But wait, there's more. On November 3, 2000, a Dallas jury awarded $268 million to the family of a 15-year-old cerebral palsy patient who died of a medication overdose. This verdict, twelve times the size of the largest 1990 verdict in real dollars, is not in the TDI closed claims data at all, and was thus excluded from the study. The authors acknowledge the incompleteness of their data set, which omits certain self-insured entities that need not report to TDI. I don't think this critique is ambiguous, but let me make clear that I'm not accusing the authors of doing anything unethical by failing to include this data point. But they do err in overestimating the power of the conclusions that can be drawn from the data they do have. Their regressions don't account for increased variance or for the fact that the top three verdicts in twelve months averaged a record $100 million, nearly an order of magnitude higher than those of a decade ago, but the actuaries calculating insurance rates in Texas certainly did. This evidence is certainly evidence is anecdotal, but these anecdotes are large enough pebbles to distort the entire market; in the world of insurance, it's the outliers that create the need for reserves.

By Ted Frank

Dear Professors Black, Silver, Hyman, and Sage,

I was surprised at the counterintuitive preliminary results in your study covered in Reuters for which Professor Hyman was quoted. I read your paper. It seemed that 1990 figures were unusually high, so I downloaded and took a quick look at the 1990 data from the TDI website. Your paper mentions the 1988 and 1989 data collection problems, and it appears to my eye that these problems were resolved by filing closed claim forms in 1990 for a number of settlements that were actually made in 1989. See, e.g., the $14.7 million of settlements and defense costs in TDI #7800282, #7800283, #7900170, and #7900318. The payments were made in 1989, but the claims "closed" in May and June 1990. TDI #9700276 settled in August 1989, but wasn't closed until October 1990, adding $7.9 million in settlement and defense costs to the latter year. If I took the time to construct a spreadsheet macro, rather than just scrolling through, I'm sure I could find additional and similar errors. In contrast, I used 1998 as a control, and a spot-check of the "closed claim" dates for larger settlements seemed to take less time to report, and much more likely to be in the same year.

Did your paper sort data by the Q1G "closed claim" field, or by the Q1E "Date of settlement" field? Because it would appear that there is a strong possibility that the 1990 "closed claim" data, sorted by Q1G, is not directly comparable to that of later years, where data collection was more consistent. From the tables and graphs in your paper, it would appear that a 1991-2002 dataset would result in substantially different conclusions than a 1990-2002 dataset.
In addition, it seems to me that, given the variance involved in medical malpractice verdicts, there are problems of small sample size even in a state as large as Texas. An outlier of two $14 million settlements (as happened in 1990 TDI #7700251 and #8500332) can throw off the entire study. Was there a reason that a three-year moving average wasn't considered?

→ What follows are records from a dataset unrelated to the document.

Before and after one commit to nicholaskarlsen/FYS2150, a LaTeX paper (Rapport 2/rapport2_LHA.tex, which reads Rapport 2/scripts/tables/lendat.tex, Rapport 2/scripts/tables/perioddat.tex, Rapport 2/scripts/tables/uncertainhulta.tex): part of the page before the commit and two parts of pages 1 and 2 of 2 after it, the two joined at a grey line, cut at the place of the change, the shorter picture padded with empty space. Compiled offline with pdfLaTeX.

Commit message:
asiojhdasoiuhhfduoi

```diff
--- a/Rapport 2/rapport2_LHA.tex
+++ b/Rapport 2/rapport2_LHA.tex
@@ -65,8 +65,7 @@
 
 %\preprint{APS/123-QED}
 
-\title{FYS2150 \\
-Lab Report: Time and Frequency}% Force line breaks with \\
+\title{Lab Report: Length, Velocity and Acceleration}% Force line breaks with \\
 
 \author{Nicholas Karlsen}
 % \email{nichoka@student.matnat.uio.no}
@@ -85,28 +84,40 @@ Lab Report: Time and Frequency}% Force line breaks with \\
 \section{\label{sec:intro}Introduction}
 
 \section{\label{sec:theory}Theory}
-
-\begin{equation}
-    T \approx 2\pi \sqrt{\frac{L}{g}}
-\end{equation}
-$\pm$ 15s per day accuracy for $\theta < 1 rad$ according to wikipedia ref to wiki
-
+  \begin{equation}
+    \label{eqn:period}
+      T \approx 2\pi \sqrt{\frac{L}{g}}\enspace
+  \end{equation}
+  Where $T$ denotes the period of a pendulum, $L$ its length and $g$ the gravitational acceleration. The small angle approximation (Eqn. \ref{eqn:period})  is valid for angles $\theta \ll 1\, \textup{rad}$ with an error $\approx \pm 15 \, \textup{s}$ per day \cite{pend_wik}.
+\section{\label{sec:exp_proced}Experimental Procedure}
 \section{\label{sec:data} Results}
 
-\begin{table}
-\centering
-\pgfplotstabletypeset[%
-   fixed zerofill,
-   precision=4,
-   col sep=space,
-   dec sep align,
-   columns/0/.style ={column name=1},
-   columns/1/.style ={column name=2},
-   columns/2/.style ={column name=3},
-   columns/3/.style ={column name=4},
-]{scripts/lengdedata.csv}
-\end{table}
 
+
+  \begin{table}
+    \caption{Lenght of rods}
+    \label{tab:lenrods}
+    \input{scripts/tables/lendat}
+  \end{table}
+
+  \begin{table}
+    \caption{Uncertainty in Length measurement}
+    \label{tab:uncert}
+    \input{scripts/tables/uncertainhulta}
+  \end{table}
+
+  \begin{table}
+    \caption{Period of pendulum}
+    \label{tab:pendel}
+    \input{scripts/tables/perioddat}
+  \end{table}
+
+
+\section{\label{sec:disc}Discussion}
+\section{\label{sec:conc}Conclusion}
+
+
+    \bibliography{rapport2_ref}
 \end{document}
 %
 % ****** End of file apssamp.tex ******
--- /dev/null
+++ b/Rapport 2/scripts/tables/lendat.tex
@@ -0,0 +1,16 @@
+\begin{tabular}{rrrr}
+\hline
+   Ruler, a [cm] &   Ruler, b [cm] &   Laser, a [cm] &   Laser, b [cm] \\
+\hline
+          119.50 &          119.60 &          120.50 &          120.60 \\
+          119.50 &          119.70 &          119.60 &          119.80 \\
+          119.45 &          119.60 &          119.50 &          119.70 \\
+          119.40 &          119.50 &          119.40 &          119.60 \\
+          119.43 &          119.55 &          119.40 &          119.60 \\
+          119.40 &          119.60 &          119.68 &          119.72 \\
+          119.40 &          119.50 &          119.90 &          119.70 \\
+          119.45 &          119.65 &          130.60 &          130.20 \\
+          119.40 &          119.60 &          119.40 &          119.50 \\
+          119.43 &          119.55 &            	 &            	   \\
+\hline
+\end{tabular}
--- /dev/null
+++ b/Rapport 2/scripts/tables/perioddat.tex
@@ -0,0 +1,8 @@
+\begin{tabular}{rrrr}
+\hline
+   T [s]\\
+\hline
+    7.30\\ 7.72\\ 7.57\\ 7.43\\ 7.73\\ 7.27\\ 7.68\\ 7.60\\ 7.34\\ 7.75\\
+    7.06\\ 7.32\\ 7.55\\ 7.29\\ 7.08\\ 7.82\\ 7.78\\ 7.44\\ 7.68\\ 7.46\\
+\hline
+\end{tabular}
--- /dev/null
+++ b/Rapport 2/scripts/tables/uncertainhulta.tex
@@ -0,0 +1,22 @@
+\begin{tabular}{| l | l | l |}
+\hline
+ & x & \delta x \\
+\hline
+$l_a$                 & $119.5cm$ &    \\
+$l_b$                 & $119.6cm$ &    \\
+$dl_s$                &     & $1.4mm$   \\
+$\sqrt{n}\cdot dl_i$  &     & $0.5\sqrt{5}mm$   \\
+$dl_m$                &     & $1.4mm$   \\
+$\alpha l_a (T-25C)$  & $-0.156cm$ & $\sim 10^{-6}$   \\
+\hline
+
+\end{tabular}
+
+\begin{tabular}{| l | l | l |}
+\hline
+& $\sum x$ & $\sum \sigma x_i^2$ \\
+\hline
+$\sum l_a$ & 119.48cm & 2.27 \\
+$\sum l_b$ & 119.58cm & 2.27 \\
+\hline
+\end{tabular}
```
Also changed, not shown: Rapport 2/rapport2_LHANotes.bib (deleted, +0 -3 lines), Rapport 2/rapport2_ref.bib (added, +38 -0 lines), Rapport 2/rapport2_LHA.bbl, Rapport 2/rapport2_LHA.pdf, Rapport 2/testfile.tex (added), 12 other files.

Finally, how much do malpractice rates increase when subjected to the same deflationary factors that your paper applied to malpractice expenses? I didn't see a chart on that subject, though the former was repeatedly described as a "spike." It seems unfair to compare the real rates of malpractice insurance expenses to the nominal malpractice insurance rates.


Ted Frank



Rafael Mangual
Project Manager,
Legal Policy

Manhattan Institute

Published by the Manhattan Institute

The Manhattan Insitute's Center for Legal Policy.